(Detected change data)
- Opening Delimiter -
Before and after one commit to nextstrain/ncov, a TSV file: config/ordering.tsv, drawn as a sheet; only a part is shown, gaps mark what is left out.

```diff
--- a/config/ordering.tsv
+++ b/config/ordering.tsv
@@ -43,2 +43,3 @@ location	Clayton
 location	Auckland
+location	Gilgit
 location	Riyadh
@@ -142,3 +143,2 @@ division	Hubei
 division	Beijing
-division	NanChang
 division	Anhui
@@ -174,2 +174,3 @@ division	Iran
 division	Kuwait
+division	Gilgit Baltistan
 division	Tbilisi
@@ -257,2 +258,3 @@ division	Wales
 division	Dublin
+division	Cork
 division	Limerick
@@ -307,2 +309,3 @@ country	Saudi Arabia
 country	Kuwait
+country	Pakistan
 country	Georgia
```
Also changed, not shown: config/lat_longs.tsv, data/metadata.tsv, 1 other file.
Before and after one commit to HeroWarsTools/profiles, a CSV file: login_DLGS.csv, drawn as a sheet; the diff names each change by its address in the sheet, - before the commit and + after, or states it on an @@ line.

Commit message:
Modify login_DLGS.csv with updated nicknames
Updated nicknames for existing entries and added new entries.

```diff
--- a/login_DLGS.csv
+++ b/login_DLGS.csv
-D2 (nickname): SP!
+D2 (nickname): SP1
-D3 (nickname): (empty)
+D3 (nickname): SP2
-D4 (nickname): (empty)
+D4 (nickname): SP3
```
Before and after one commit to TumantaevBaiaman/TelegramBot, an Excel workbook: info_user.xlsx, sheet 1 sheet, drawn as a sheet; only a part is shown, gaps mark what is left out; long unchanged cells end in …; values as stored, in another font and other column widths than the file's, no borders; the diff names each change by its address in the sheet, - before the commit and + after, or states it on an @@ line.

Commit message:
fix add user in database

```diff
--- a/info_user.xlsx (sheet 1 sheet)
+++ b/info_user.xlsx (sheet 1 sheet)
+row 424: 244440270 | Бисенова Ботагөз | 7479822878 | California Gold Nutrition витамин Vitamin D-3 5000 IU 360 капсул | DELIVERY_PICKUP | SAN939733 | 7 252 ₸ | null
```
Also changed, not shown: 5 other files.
- Closing Delimiter -
Within the data above, tally every line that has "Before" in it. Answer with the number only.

#### [Result for this exercise]
3